Exercise directions
In the data below, how many lines include the word "link"? Give only the number.

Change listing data
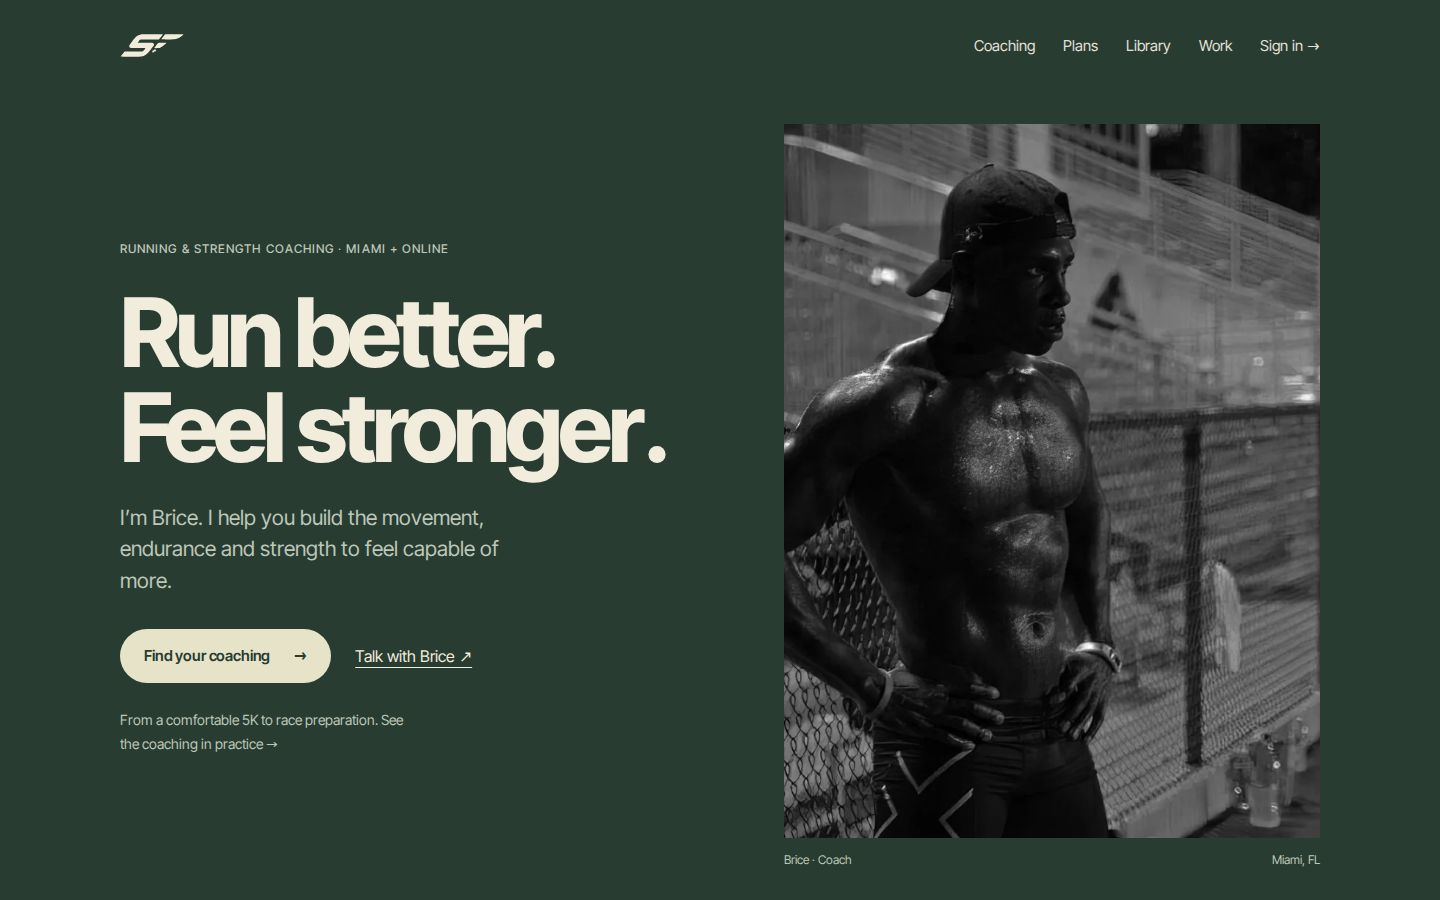
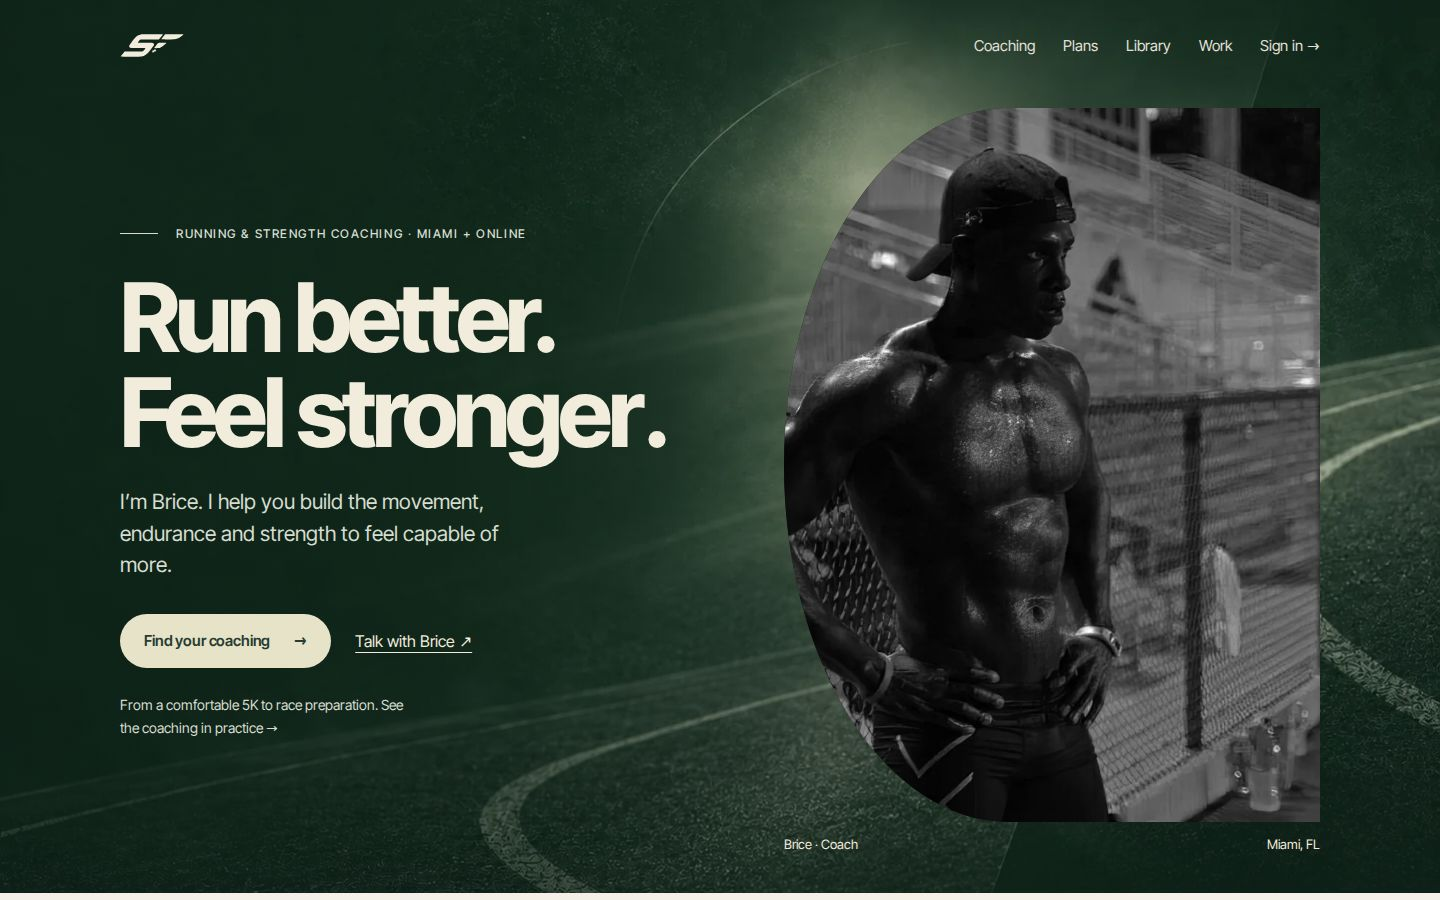
Add supplied track atmosphere and curved original portrait

diff --git a/index.html b/index.html
@@ -11,6 +11,7 @@
 <link rel="apple-touch-icon" href="/apple-touch-icon.png">
 <meta name="theme-color" content="#283c32">
 <link rel="preload" as="image" href="/assets/home/practice/coaching-track.webp" fetchpriority="high">
+<link rel="preload" as="image" href="/assets/home/forest-track-20261001.webp">
 <link rel="preload" as="font" type="font/woff2" href="/assets/site/fonts/inter-tight-latin-variable.woff2" crossorigin>
 <!-- FORM share metadata: pass 1 -->
 <meta property="og:type" content="website">
@@ -105,11 +106,12 @@
 <link rel="stylesheet" href="/css/coaching-choice.css?v=20260916-picker">
 <script defer src="/js/coaching-measurement.js?v=20260930"></script>
 <link rel="stylesheet" href="/css/sf-brand.css?v=20261001">
-<link rel="stylesheet" href="/css/home-commercial.css?v=20261001">
+<link rel="stylesheet" href="/css/home-commercial.css?v=20261001-track">
 <script defer src="/js/commercial-inquiry.js?v=20260930"></script>
 </head>
 <body data-coaching-copy="20260927-gait-retraining">
 <a class="skip-link" href="#main-content">Skip to content</a>
+<div class="home-opening">
 <header class="header">
   <div class="wrap header-inner">
     <a href="/" class="sf-brand" aria-label="Speed and Form home"></a>
@@ -129,9 +131,10 @@
       <div class="hero-actions"><a href="#coaching" class="begin">Find your coaching <span aria-hidden="true">→</span></a><a class="home-hero-secondary" href="#begin">Talk with Brice ↗</a></div>
       <p class="home-hero-note">From a comfortable 5K to race preparation. <a href="/coaching/miami/#coaching-examples">See the coaching in practice →</a></p>
     </div>
-    <figure class="home-hero-photo"><div class="home-portrait"><img src="/assets/home/practice/coaching-track.webp" width="2048" height="1289" alt="Brice standing with his hands on his hips beside the track in Miami" fetchpriority="high"></div><figcaption>Brice · Coach <span>Miami, FL</span></figcaption></figure>
+    <figure class="home-hero-photo"><div class="home-portrait home-portrait-curve"><img src="/assets/home/practice/coaching-track.webp" width="2048" height="1289" alt="Brice standing with his hands on his hips beside the track in Miami" fetchpriority="high"></div><figcaption>Brice · Coach <span>Miami, FL</span></figcaption></figure>
   </div>
 </section>
+</div>
 <section class="home-paths" id="coaching" aria-label="Find your starting point"><div class="wrap home-path-grid"><a href="/coaching/miami/"><span>01 / Running</span><strong>Build your running <b aria-hidden="true">↗</b></strong><small>Individual coaching · Miami &amp; online</small></a><a href="/coaching/strength/"><span>02 / Strength</span><strong>Get stronger with a coach <b aria-hidden="true">↗</b></strong><small>Personal training · Miami</small></a><a href="/analysis/"><span>03 / A focused review</span><strong>Understand your running <b aria-hidden="true">↗</b></strong><small>FORM Analysis · Remote</small></a></div></section>
 
 <section class="practice" id="practice">

diff --git a/css/home-commercial.css b/css/home-commercial.css
@@ -19,3 +19,15 @@
 .header-inner,.header-right,.footer-top{flex-wrap:wrap}
 .hero-actions>a,.cta{max-width:100%}
 .ticks{color:var(--body)}
+
+/* Owner-supplied track atmosphere belongs only to the opening view. */
+.home-opening{background-color:#163023;background-image:linear-gradient(180deg,rgba(12,31,22,.14),rgba(12,31,22,.08) 55%,rgba(12,31,22,.65)),linear-gradient(90deg,rgba(12,31,22,.38),rgba(12,31,22,0) 65%),url('/assets/home/forest-track-20261001.webp');background-size:cover;background-position:center}
+.home-opening .header,.home-opening .sf-home-hero{background:transparent}
+.home-opening .sf-home-hero{padding-top:18px;padding-bottom:38px}
+.home-opening .hero-kicker{display:flex;align-items:center;gap:18px;color:#d6ddd0;letter-spacing:.13em}
+.home-opening .hero-kicker::before{content:"";display:block;width:38px;height:1px;background:currentColor;flex-shrink:0}
+.home-opening .home-hero-intro,.home-opening .home-hero-note{color:#d6ddd0}
+/* A curved left edge, entirely in CSS. Original portrait pixels remain unchanged. */
+.home-portrait-curve{border-top-left-radius:42% 50%;border-bottom-left-radius:42% 50%}
+.home-opening .home-hero-photo figcaption{color:var(--bone);font-size:13px}
+@media(max-width:600px){.home-opening{background-position:58% center;background-image:linear-gradient(180deg,rgba(8,28,18,.82),rgba(8,28,18,.76) 48%,rgba(8,28,18,.22) 65%,rgba(8,28,18,.55)),url('/assets/home/forest-track-20261001.webp')}.home-opening .sf-home-hero{padding-top:20px;padding-bottom:28px}.home-opening .hero-kicker{gap:14px}.home-opening .hero-kicker::before{width:28px}.home-opening .home-hero-photo figcaption{font-size:12px}}

diff --git a/docs/audits/SURFACE-AUDIT-RESULTS.md b/docs/audits/SURFACE-AUDIT-RESULTS.md
@@ -1,6 +1,6 @@
 # October 1, 2026: public house refresh and audit
 
-Owner authorization: publish the approved forest-and-chalk direction and improved Brice portrait crop, with the SF emblem alone in public headers and footers. The offset backing and clipped-corner experiments were rejected. Stronger photographic art direction remains open.
+Owner authorization: publish the approved forest-and-chalk direction and improved Brice portrait crop, with the SF emblem alone in public headers and footers. The offset backing and clipped-corner experiments were rejected. Before publication, Brice supplied a track background and asked to borrow the mockup’s treatment with a curved left edge while preserving the original photograph. This is now the first-fold treatment.
 
 Source base: `be9422c` on `origin/main`, including the concurrent October 1 Adrian and Speed That Endures publications. Release branch: `work/forest-chalk-20261001`. This report records local verification; the release receipt below must be completed after production is inspected.
 
@@ -31,8 +31,14 @@ Source base: `be9422c` on `origin/main`, including the concurrent October 1 Adri
 
 ## Limits and next action
 
-Physical iPhone/Android use is not claimed. Purchases, production inquiry delivery, private Console and native-app flows were not exercised. Public-data schedule behavior was checked with controlled fixtures, not used to invent a current gathering. Photo-edge drama remains a creative follow-up; the rejected treatments are not in this release.
+Physical iPhone/Android use is not claimed. Purchases, production inquiry delivery, private Console and native-app flows were not exercised. Public-data schedule behavior was checked with controlled fixtures, not used to invent a current gathering. The owner’s subsequent track background and CSS curve provide the first-fold treatment. The rejected backing/chamfer and generated portrait are not used.
+
+## First-fold follow-up
+
+Brice’s 9:54 AM New York follow-up supplies the background and asks for a curved left photo edge. The background is optimized from a 2.93 MB PNG to a 105 KB WebP at the same 1448×1086 dimensions. No track content is redrawn; the original portrait remains byte-for-byte unchanged. Header and hero share the background, with a dark overlay behind text. Existing copy, calls to action, account navigation and page order remain. Only the fine kicker rule and curved framing are borrowed from the mockup; extra slogans and the regenerated person are excluded.
+
+The initial phone crop put the bright mist behind the text. A stronger mobile-only overlay fixes that without darkening the desktop composition. Rendered-background sampling under text at 390/1440 px measured minimum contrast of 5.75:1 / 8.07:1 after the fix. Chromium’s complete responsive/inquiry suite passes on the combined build, including 200% text. [Phone first fold](20261001-house/home-phone.jpg) shows the mobile treatment.
 
 ## Release receipt
 
-Pending merge, cross-browser CI and production inspection. Source and screenshots alone are not evidence of publication.
+Base refresh: PR #190 merged as `564e2ed860fd3ac0efad520199a4b5319bc1fc0b`. Tested head `e31d03b1b7a09016166fe026c73cc346bfc0de4c` and tree `2d653744b6a5700c6cb5aa17e95c97e783344eed`; Chromium/WebKit workflow `36871882955`, ecosystem closure and RPD source-truth checks all passed. Publication was held to incorporate the owner’s first-fold follow-up. The combined production receipt follows after inspection; a merge alone is not publication.

diff --git a/docs/BRAND.md b/docs/BRAND.md
@@ -39,7 +39,7 @@ The public home link is the emblem alone, with an accessible name. Do not place 
 - Brice's voice is short, specific and human. First person when it is him. No corporate "we believe" language.
 - Approved coaching descriptor: **RUN DEVELOPMENT · GAIT RETRAINING · PROGRAMMING**. Use it as a quiet supporting line on coaching surfaces after the main promise is clear. `Run Development` stays the umbrella; `gait retraining` names deliberate movement change; `programming` names the authored training structure.
 - Photography is real: real athletes, real sessions, real Miami. No stock. The homepage introduction uses Brice’s original black-and-white hands-on-hips track photograph (`assets/home/practice/coaching-track.webp`), framed by CSS. Marcus and Saul’s side-by-side track photograph remains in the practice section. Do not regenerate, retouch identity, or invent a photograph of Brice.
-- The October 1 portrait crop is approved as a starting point. Brice rejected the offset chalk backing and chamfered corner; stronger photographic art direction remains open. Do not mistake either rejected treatment for an approved brand motif.
+- October 1 follow-up: Brice supplied “Misty Green Track in Motion(1).png” and a dramatic first-fold mockup. Use the supplied track background only in the opening header/hero, with a quiet left side for the copy, a fine kicker rule and a curved CSS edge on the left of the original photograph. The shipped WebP is a format/size optimization of that background, not newly generated artwork. The portrait itself remains the original source. The offset chalk backing and chamfered corner remain rejected. Do not borrow unapproved slogans or the regenerated person from the mockup.
 - Motion arrives once and then gets out of the way.
 - No decorative glitch, HUD or scanline systems. **Exception:** the homepage hero film may retain a subtle scanline/grain treatment when it materially improves imperfect source footage. That exception belongs to the film, not the interface.
 - Plain punctuation in new authored copy. Avoid ornamental em dashes when a period, comma or colon reads better.

diff --git a/docs/roadmap/FORM-ROADMAP.md b/docs/roadmap/FORM-ROADMAP.md
@@ -8,8 +8,10 @@ Owner authorized publication of the approved palette, emblem-only headers/footer
 - [x] Forest/chalk applied to home, contact and six services; original Brice image replaces the mismatched personal introduction; Marcus and Saul remain in the practice section. No rejected portrait backing or chamfer.
 - [x] Brand authority, public build and share card aligned. Incorrect strength-photo identification, weak label contrast, contact radio focus and homepage 200% text overflow corrected.
 - [x] Exact static build, ten source suites, Chromium responsive/inquiry checks, broader public-route render review and automated accessibility checks passed. See the audit for scope and limits.
-- [ ] Complete Chromium/WebKit CI, record tested commit and inspect actual production after the authorized release.
-- [ ] Physical-phone review and a more dramatic photographic treatment remain separate follow-ups.
+- [x] Base refresh merged in PR #190 after Chromium/WebKit, ecosystem closure and RPD source-truth checks passed.
+- [x] Owner’s pre-publication follow-up incorporated: supplied track background, fine kicker rule and a curved CSS left photo edge. The original portrait is not regenerated.
+- [ ] Verify the combined first-fold follow-up and inspect actual production after the authorized release.
+- [ ] Physical-phone review remains a separate follow-up.
 
 
 ## October 1 - Speed That Endures: recovery is part of the result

Exercise answer
10